▶ [Activity]: Across these entries, report how many lines include the string "function", with nothing but the number.

[Source records]
►
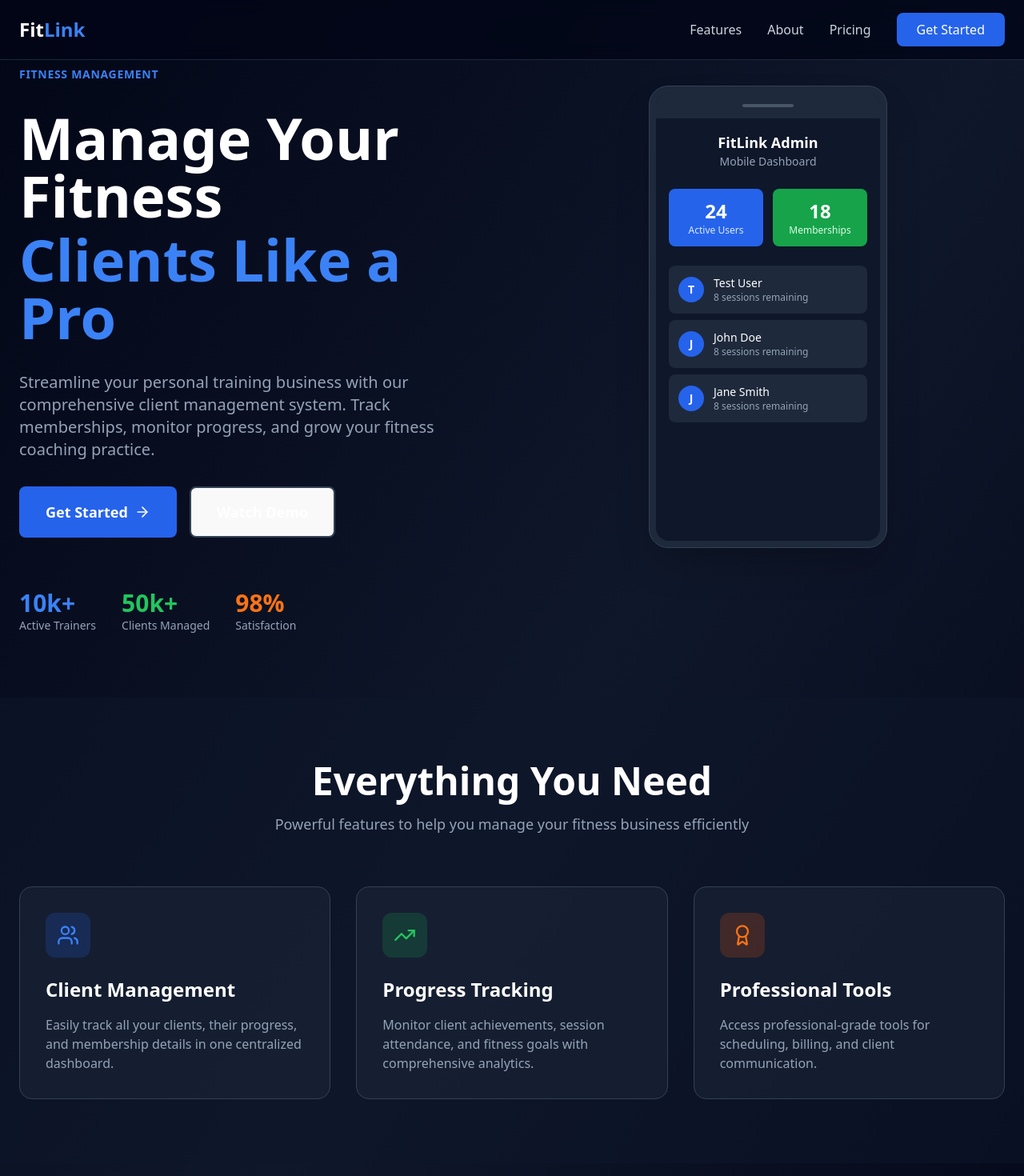
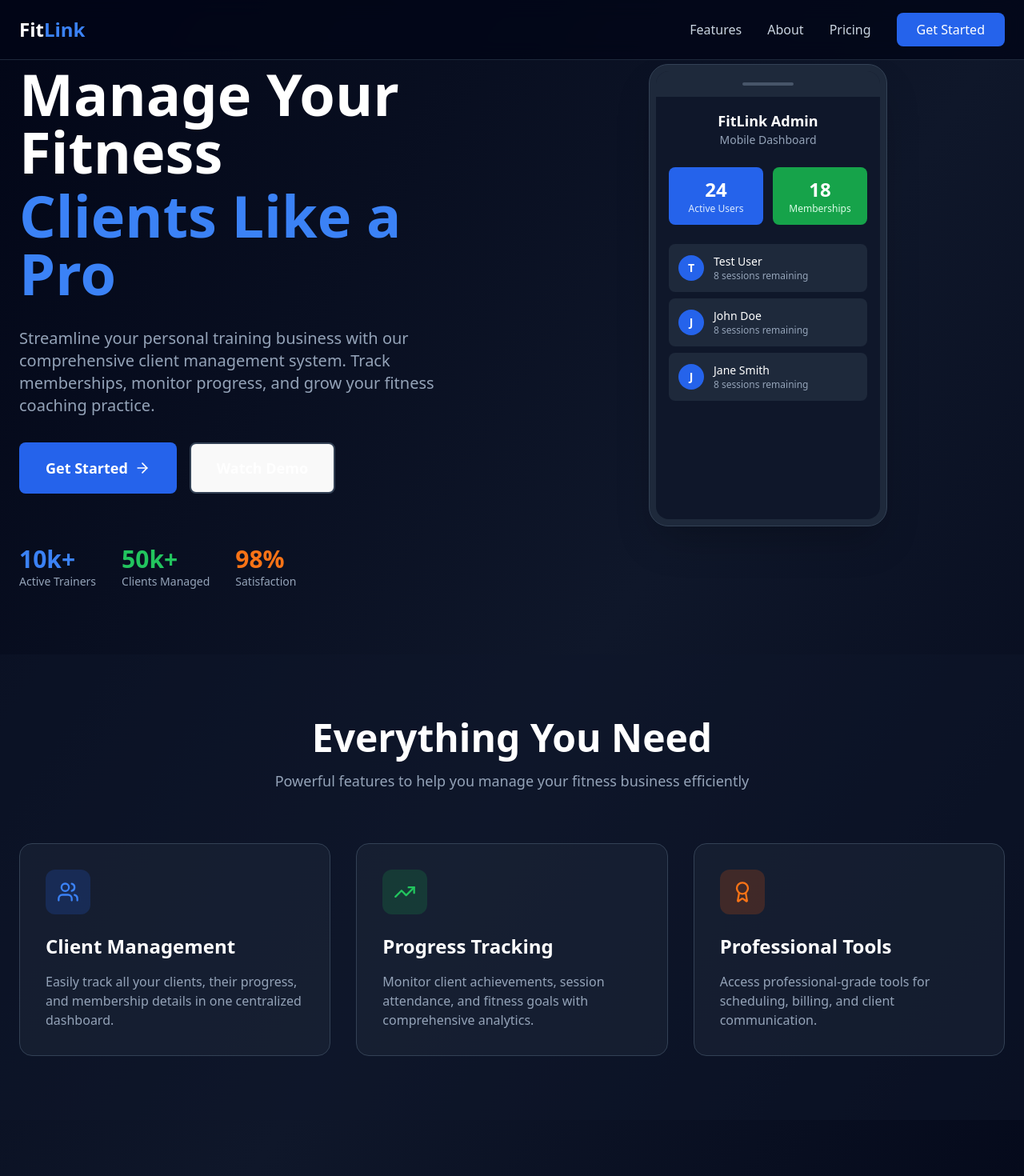
Before and after one commit to mdave94/FitLink, a React (Vite) app: page / in a window 1280 px wide. Shown: the top 1470 px of the page at 80% size. Built offline with nearby package versions, Linux system fonts and the light colour scheme.

Commit message:
Add basic animations

```diff
--- a/package.json
+++ b/package.json
@@ -10,17 +10,20 @@
     "preview": "vite preview"
   },
   "dependencies": {
+    "framer-motion": "^12.23.22",
     "lucide-react": "^0.544.0",
     "motion": "^12.23.22",
     "react": "^19.1.1",
     "react-dom": "^19.1.1",
-    "react-router-dom": "^7.9.3"
+    "react-router-dom": "^7.9.3",
+    "react-scroll": "^1.9.3"
   },
   "devDependencies": {
     "@eslint/js": "^9.36.0",
     "@types/node": "^24.6.0",
     "@types/react": "^19.1.13",
     "@types/react-dom": "^19.1.9",
+    "@types/react-scroll": "^1.8.10",
     "@vitejs/plugin-react": "^5.0.3",
     "autoprefixer": "^10.4.21",
     "class-variance-authority": "^0.7.1",
--- a/src/index.css
+++ b/src/index.css
@@ -5,6 +5,11 @@
 @layer base {
   :root {
     --radius: 0.5rem;
+  }
+
+  /* Default cursor for all elements */
+  * {
+    cursor: default;
   }
 }
 :root {
--- a/src/pages/LandingPage.tsx
+++ b/src/pages/LandingPage.tsx
@@ -2,6 +2,8 @@ import MobileAppReview from "@/ui/MobileAppReview";
 import { ArrowRight, Users, TrendingUp, Award, Menu, X } from "lucide-react";
 import { useState } from "react";
 import { useNavigate } from "react-router-dom";
+import { motion } from "framer-motion";
+import { Link } from "react-scroll";
 
 function App() {
   const [mobileMenuOpen, setMobileMenuOpen] = useState(false);
@@ -24,30 +26,41 @@ function App() {
 
             {/* Desktop Menu */}
             <div className="hidden md:flex items-center gap-8">
-              <a
-                href="#features"
-                className="text-slate-300 hover:text-white transition-colors"
+              <Link
+                to="features"
+                smooth={true}
+                duration={800}
+                offset={-70}
+                className="text-slate-300 hover:text-white transition-colors cursor-pointer"
               >
                 Features
-              </a>
-              <a
-                href="#about"
-                className="text-slate-300 hover:text-white transition-colors"
+              </Link>
+              <Link
+                to="about"
+                smooth={true}
+                duration={800}
+                offset={-70}
+                className="text-slate-300 hover:text-white transition-colors cursor-pointer"
               >
                 About
-              </a>
-              <a
-                href="#pricing"
-                className="text-slate-300 hover:text-white transition-colors"
+              </Link>
+              <Link
+                to="pricing"
+                smooth={true}
+                duration={800}
+                offset={-70}
+                className="text-slate-300 hover:text-white transition-colors cursor-pointer"
               >
                 Pricing
-              </a>
-              <button
+              </Link>
+              <motion.button
+                whileHover={{ scale: 1.05 }}
+                whileTap={{ scale: 0.95 }}
                 onClick={handleGetStarted}
                 className="bg-blue-600 hover:bg-blue-700 px-6 py-2 rounded-lg font-medium transition-colors"
               >
                 Get Started
-              </button>
+              </motion.button>
             </div>
 
             {/* Mobile Menu Button */}
@@ -68,27 +81,36 @@ function App() {
             }`}
           >
             <div className="flex flex-col gap-4 pt-4">
-              <a
-                href="#features"
-                className="text-slate-300 hover:text-white transition-colors py-2"
+              <Link
+                to="features"
+                smooth={true}
+                duration={800}
+                offset={-70}
+                className="text-slate-300 hover:text-white transition-colors py-2 cursor-pointer"
                 onClick={() => setMobileMenuOpen(false)}
               >
                 Features
-              </a>
-              <a
-                href="#about"
-                className="text-slate-300 hover:text-white transition-colors py-2"
+              </Link>
+              <Link
+                to="about"
+                smooth={true}
+                duration={800}
+                offset={-70}
+                className="text-slate-300 hover:text-white transition-colors py-2 cursor-pointer"
                 onClick={() => setMobileMenuOpen(false)}
               >
                 About
-              </a>
-              <a
-                href="#pricing"
-                className="text-slate-300 hover:text-white transition-colors py-2"
+              </Link>
+              <Link
+                to="pricing"
+                smooth={true}
+                duration={800}
+                offset={-70}
+                className="text-slate-300 hover:text-white transition-colors py-2 cursor-pointer"
                 onClick={() => setMobileMenuOpen(false)}
               >
                 Pricing
-              </a>
+              </Link>
               <button
                 onClick={handleGetStarted}
                 className="bg-blue-600 hover:bg-blue-700 px-6 py-3 rounded-lg font-medium transition-colors w-full mt-2"
@@ -106,11 +128,6 @@ function App() {
           <div className="grid lg:grid-cols-2 gap-8 lg:gap-12 items-center">
             {/* Left Content */}
             <div className="space-y-8">
-              <div className="inline-block">
-                <span className="text-blue-500 font-semibold text-sm tracking-wider uppercase">
-                  Fitness Management
-                </span>
-              </div>
               <h1 className="text-5xl md:text-6xl lg:text-7xl font-bold leading-tight">
                 Manage Your Fitness
                 <span className="block text-blue-500 mt-2">
@@ -153,7 +170,13 @@ function App() {
             </div>
 
             {/* Right Content - Mobile Dashboard */}
-            <MobileAppReview />
+            <motion.div
+              initial={{ opacity: 0, y: 100 }}
+              animate={{ opacity: 1, y: 0 }}
+              transition={{ duration: 0.8, delay: 0.3 }}
+            >
+              <MobileAppReview />
+            </motion.div>
           </div>
         </div>
       </section>
@@ -161,7 +184,13 @@ function App() {
       {/* Features Section */}
       <section id="features" className="py-20 px-6 bg-slate-900/50">
         <div className="max-w-7xl mx-auto">
-          <div className="text-center space-y-4 mb-16">
+          <motion.div
+            initial={{ opacity: 0, y: 50 }}
+            whileInView={{ opacity: 1, y: 0 }}
+            viewport={{ once: true, margin: "-100px" }}
+            transition={{ duration: 0.6 }}
+            className="text-center space-y-4 mb-16"
+          >
             <h2 className="text-4xl md:text-5xl font-bold">
               Everything You Need
             </h2>
@@ -169,41 +198,74 @@ function App() {
               Powerful features to help you manage your fitness business
               efficiently
             </p>
-          </div>
+          </motion.div>
 
           <div className="grid md:grid-cols-3 gap-8">
-            <div className="bg-slate-800/50 border border-slate-700 rounded-2xl p-8 hover:border-blue-500/50 transition-all group">
-              <div className="w-14 h-14 bg-blue-600/20 rounded-xl flex items-center justify-center mb-6 group-hover:bg-blue-600/30 transition-colors">
+            <motion.div
+              initial={{ opacity: 0, y: 50 }}
+              whileInView={{ opacity: 1, y: 0 }}
+              viewport={{ once: true }}
+              transition={{ duration: 0.5, delay: 0.1 }}
+              whileHover={{ y: -10, scale: 1.02 }}
+              className="bg-slate-800/50 border border-slate-700 rounded-2xl p-8 hover:border-blue-500/50 transition-all group cursor-pointer"
+            >
+              <motion.div
+                whileHover={{ rotate: 360, scale: 1.1 }}
+                transition={{ duration: 0.6 }}
+                className="w-14 h-14 bg-blue-600/20 rounded-xl flex items-center justify-center mb-6 group-hover:bg-blue-600/30 transition-colors"
+              >
                 <Users className="text-blue-500" size={28} />
-              </div>
+              </motion.div>
               <h3 className="text-2xl font-bold mb-4">Client Management</h3>
               <p className="text-slate-400">
                 Easily track all your clients, their progress, and membership
                 details in one centralized dashboard.
               </p>
-            </div>
+            </motion.div>
 
-            <div className="bg-slate-800/50 border border-slate-700 rounded-2xl p-8 hover:border-green-500/50 transition-all group">
-              <div className="w-14 h-14 bg-green-600/20 rounded-xl flex items-center justify-center mb-6 group-hover:bg-green-600/30 transition-colors">
+            <motion.div
+              initial={{ opacity: 0, y: 50 }}
+              whileInView={{ opacity: 1, y: 0 }}
+              viewport={{ once: true }}
+              transition={{ duration: 0.5, delay: 0.2 }}
+              whileHover={{ y: -10, scale: 1.02 }}
+              className="bg-slate-800/50 border border-slate-700 rounded-2xl p-8 hover:border-green-500/50 transition-all group cursor-pointer"
+            >
+              <motion.div
+                whileHover={{ rotate: 360, scale: 1.1 }}
+                transition={{ duration: 0.6 }}
+                className="w-14 h-14 bg-green-600/20 rounded-xl flex items-center justify-center mb-6 group-hover:bg-green-600/30 transition-colors"
+              >
                 <TrendingUp className="text-green-500" size={28} />
-              </div>
+              </motion.div>
               <h3 className="text-2xl font-bold mb-4">Progress Tracking</h3>
               <p className="text-slate-400">
                 Monitor client achievements, session attendance, and fitness
                 goals with comprehensive analytics.
               </p>
-            </div>
+            </motion.div>
 
-            <div className="bg-slate-800/50 border border-slate-700 rounded-2xl p-8 hover:border-orange-500/50 transition-all group">
-              <div className="w-14 h-14 bg-orange-600/20 rounded-xl flex items-center justify-center mb-6 group-hover:bg-orange-600/30 transition-colors">
+            <motion.div
+              initial={{ opacity: 0, y: 50 }}
+              whileInView={{ opacity: 1, y: 0 }}
+              viewport={{ once: true }}
+              transition={{ duration: 0.5, delay: 0.3 }}
+              whileHover={{ y: -10, scale: 1.02 }}
+              className="bg-slate-800/50 border border-slate-700 rounded-2xl p-8 hover:border-orange-500/50 transition-all group cursor-pointer"
+            >
+              <motion.div
+                whileHover={{ rotate: 360, scale: 1.1 }}
+                transition={{ duration: 0.6 }}
+                className="w-14 h-14 bg-orange-600/20 rounded-xl flex items-center justify-center mb-6 group-hover:bg-orange-600/30 transition-colors"
+              >
                 <Award className="text-orange-500" size={28} />
-              </div>
+              </motion.div>
               <h3 className="text-2xl font-bold mb-4">Professional Tools</h3>
               <p className="text-slate-400">
                 Access professional-grade tools for scheduling, billing, and
                 client communication.
               </p>
-            </div>
+            </motion.div>
           </div>
         </div>
       </section>
```
Also changed, not shown: 1 other file (tests, documents, lock files or other folders).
◄
▶ [Exercise solution]: 7